After many years with the Argus, MARTIN WADE is moving on to pastures new and this will be his last Long View. Here he takes a look back at some of the tales of Gwent history he has told. IT’S been a pleasure and privilege to hear the untold stories of Newport and Gwent’s history and re-tell them to a new audience. It began on May 8th - a portentous date in Newport history.
AS Wales prepares to face the mighty All Blacks this weekend, MARTIN WADE recalls the last time New Zealand were beaten by the Welsh and the connection between Gwent, the RAF and that famous victory. The figure is lean and purposeful. The face set with iron determination. The ball tucked firmly under his right arm, his left powering him forward. The statue of Ken Jones in his home town of Blaenavon captures the sense of this athlete supreme.
NUMBER 614 Squadron was founded in 1937 at what was then RAF Pengam Moors in the Tremorfa area at the eastern fringe of Cardiff. Its full name is Number 614 (County of Glamorgan) Squadron and despite being badged as the squadron of that county, from formation the unit belonged to all of South Wales and recruited across Monmouthshire. Much as the support of Glamorgan Cricket Club extends beyond the borders of that historical county, so 614 Squadron’s heritage is wider than its name suggests.
Muck Rack makes it simple to find people, tweets, or articles that mention any name, keyword, company, hashtag etc. We've compiled this guide to help you make the most of your search.
Selecting a term
Start searching tweets, articles from media outlets, articles mentioned in tweets, journalists'
names, titles and bios with some suggested searches:
Companies or Topics (e.g. iPhone, Microsoft)
Phrases (e.g. "cloud computing") — use quotes to keep the terms together
Twitter handles (e.g. @username) — returns those who have mentioned or replied to
Names (e.g. "David Pogue")
Hashtags (e.g. #sxsw, #london2012)
Bio details (e.g. vegan, Olympics, father)
Muck Rack's Advanced Search allows for many boolean operators.
Find results that mention multiple specified terms, use AND or
+. For example, ensure each result contains both Elon Musk and Mark Zuckerberg by
searching Musk AND Zuckerberg or Musk + Zuckerberg.
Use the operators OR or , to broaden your search when you'd like either of
multiple terms to appear in results. (This is the default behavior of our search when no operators
are used). For example, results will contain either cake or cookie by searching cake OR cookie or cake,cookie
Use NOT or - to subtract results from your search. For
example, searching Disney will yield results about the Walt Disney Company as well as Walt Disney
World Resort. To exclude mentions of Disney World, search for Disney -World or Disney
When using one of these operators with a phrase, enclose it in quotation marks. For example, you can
find results about smartphones excluding Apple's iPhone 4S by searching smartphone -"iPhone
Exact case matching or punctuation
If you're searching for a brand name or keyword that relies on specific punctuation marks or capitalization, you can
find results that match your exact query by adding matchcase: before the keyword you're searching for, like matchcase:E*TRADE .
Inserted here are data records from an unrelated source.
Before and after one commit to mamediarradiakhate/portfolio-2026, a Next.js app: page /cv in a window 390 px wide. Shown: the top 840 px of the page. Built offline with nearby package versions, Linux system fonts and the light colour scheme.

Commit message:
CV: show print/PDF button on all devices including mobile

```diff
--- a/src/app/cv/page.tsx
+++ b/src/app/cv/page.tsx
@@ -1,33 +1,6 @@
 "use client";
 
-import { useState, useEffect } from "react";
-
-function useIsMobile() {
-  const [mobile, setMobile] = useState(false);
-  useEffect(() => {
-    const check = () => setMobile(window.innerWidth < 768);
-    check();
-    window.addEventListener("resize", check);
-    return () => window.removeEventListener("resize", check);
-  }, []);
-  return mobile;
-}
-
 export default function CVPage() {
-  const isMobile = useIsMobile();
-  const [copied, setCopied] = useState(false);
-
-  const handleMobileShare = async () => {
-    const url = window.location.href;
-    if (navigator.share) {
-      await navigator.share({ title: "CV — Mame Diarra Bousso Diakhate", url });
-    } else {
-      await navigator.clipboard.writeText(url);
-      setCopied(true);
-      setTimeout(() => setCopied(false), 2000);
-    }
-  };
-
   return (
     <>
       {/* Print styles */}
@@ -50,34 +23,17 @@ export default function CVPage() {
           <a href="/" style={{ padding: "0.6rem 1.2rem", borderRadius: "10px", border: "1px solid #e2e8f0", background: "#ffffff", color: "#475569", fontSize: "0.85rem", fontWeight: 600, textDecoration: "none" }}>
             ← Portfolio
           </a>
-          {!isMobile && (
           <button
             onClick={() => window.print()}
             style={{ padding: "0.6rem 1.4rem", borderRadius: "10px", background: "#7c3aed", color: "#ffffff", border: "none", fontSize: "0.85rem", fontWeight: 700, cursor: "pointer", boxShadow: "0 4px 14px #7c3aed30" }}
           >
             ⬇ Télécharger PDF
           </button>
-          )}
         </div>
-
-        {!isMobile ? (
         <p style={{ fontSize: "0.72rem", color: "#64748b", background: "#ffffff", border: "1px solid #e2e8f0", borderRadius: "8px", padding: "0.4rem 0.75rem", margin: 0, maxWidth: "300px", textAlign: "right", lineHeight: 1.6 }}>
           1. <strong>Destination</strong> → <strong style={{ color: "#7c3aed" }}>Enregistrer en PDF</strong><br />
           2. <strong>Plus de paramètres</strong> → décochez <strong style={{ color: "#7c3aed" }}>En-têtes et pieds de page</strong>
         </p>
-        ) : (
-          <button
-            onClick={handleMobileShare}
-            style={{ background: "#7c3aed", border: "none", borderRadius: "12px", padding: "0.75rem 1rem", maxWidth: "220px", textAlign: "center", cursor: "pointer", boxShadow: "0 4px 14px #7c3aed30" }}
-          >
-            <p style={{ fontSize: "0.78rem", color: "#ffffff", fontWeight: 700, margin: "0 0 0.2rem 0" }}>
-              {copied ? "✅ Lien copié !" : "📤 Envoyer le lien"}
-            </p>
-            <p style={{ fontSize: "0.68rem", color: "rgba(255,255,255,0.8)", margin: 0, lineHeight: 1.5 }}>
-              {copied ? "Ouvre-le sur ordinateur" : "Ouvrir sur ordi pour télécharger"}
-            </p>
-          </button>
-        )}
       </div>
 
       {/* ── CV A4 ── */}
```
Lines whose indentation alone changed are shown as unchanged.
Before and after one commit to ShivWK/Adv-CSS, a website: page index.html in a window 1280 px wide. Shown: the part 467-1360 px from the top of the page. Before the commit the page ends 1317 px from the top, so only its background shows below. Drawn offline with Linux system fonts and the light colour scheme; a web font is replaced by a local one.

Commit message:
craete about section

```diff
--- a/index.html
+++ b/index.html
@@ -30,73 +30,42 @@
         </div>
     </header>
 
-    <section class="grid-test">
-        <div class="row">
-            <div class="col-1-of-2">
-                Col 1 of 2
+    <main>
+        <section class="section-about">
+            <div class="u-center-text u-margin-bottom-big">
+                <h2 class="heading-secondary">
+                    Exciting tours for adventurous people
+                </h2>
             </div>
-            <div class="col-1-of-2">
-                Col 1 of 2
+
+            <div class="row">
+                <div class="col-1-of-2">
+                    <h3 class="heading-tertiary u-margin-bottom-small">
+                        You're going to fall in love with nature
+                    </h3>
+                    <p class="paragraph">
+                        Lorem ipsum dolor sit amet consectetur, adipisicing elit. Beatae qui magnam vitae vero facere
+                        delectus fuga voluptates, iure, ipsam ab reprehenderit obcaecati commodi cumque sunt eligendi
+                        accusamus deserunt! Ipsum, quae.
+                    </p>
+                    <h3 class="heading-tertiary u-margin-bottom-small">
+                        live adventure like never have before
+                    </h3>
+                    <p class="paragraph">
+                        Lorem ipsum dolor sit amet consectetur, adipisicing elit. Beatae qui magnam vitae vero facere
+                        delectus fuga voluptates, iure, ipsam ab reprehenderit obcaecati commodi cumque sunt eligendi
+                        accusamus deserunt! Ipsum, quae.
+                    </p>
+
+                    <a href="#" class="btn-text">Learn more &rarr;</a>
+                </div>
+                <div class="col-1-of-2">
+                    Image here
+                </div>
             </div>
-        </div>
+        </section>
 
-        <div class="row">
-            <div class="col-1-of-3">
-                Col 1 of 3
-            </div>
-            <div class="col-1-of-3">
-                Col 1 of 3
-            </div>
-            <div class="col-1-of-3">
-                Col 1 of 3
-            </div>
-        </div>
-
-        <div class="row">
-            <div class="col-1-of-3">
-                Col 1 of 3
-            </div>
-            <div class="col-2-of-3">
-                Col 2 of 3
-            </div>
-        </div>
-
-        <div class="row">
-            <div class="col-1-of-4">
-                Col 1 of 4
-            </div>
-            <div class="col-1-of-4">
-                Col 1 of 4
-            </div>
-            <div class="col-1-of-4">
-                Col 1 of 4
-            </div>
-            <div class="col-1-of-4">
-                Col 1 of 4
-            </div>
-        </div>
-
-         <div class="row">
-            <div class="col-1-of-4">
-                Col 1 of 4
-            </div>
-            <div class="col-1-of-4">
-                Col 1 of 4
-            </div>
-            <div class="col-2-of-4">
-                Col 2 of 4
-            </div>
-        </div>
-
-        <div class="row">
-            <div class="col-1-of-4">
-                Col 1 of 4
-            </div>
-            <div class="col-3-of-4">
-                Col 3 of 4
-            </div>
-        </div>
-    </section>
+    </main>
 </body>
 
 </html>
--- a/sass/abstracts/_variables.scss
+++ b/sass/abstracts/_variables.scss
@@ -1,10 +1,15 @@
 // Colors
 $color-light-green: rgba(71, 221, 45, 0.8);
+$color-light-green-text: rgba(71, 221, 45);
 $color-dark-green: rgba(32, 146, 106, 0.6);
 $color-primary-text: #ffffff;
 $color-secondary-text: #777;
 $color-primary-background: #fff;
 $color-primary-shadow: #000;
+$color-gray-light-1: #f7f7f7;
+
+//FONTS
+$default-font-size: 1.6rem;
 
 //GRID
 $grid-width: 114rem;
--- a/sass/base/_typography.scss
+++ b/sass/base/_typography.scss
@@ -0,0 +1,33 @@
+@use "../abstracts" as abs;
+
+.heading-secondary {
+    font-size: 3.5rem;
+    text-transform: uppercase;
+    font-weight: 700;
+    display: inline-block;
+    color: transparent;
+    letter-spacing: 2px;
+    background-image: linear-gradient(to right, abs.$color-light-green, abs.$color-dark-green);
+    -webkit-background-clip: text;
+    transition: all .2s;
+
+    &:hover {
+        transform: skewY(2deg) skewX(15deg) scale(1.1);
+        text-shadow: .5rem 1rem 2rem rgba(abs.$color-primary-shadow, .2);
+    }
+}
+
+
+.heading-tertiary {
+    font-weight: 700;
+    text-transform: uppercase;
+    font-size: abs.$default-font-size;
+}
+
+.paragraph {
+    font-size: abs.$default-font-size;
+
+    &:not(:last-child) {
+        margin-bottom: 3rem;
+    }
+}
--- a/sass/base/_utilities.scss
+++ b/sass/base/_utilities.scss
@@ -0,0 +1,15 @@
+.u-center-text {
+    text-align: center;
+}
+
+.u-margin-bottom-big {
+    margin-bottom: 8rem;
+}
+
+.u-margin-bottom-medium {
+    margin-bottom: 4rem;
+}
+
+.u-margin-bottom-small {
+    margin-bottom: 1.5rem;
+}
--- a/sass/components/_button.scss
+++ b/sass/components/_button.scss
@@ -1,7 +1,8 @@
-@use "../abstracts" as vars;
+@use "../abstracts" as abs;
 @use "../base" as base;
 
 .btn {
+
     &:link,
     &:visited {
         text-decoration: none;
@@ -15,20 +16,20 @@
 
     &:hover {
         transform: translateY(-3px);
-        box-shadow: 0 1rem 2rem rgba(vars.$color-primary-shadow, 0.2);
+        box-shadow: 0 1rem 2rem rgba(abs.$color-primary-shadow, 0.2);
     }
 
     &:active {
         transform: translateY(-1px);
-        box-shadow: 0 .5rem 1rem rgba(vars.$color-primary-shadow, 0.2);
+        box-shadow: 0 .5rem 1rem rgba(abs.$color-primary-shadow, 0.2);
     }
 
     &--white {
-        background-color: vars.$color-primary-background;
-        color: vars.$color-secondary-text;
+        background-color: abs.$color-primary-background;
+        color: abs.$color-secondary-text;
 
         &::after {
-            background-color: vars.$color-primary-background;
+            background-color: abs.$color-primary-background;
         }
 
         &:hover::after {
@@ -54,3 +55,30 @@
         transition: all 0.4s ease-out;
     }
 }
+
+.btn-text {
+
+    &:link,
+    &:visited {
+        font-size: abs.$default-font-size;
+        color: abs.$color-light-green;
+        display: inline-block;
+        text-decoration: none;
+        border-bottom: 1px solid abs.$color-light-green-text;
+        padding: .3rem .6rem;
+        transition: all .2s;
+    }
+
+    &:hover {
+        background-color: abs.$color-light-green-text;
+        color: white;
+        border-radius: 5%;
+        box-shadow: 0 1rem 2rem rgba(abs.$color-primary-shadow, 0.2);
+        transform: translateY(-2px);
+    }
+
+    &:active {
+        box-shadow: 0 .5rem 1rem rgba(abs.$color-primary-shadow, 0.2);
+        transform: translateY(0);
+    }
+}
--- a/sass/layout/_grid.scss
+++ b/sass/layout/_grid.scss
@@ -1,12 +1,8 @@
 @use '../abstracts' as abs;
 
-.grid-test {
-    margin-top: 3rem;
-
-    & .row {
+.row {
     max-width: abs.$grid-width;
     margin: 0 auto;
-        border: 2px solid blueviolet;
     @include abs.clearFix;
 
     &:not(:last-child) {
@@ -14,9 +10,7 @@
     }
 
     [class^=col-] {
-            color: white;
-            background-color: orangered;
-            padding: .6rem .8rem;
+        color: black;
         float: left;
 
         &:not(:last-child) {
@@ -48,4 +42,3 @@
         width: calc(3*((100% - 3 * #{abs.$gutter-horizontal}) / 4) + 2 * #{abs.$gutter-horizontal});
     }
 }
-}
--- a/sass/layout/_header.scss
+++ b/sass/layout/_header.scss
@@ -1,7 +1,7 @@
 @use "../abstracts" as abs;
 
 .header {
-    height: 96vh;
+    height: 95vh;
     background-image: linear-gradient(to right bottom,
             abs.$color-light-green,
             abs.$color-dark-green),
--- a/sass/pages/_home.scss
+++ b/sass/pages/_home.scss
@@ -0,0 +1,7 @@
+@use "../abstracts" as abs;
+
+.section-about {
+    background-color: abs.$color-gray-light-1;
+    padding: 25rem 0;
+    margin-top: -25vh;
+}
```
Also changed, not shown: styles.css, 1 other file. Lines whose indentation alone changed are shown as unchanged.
Use parentheses to separate multiple
boolean phrases. For example, to find journalists talking about having fun in Disney World or
Disneyland, search for ("disney world" OR disneyland) AND fun.
An asterisk can be used to search for any variation of a root word truncated by the asterisk. For example, searching for admin* will return results for administrator, administration, administer, administered, etc.
A near operator is an AND operator where you can control the distance between the words. You can vary the distance the near operation uses by adding a forward slash and number (between 0-99) such as strawberries NEAR/10 "whipped cream", which means the strawberries must exist within 10 words of "whipped cream".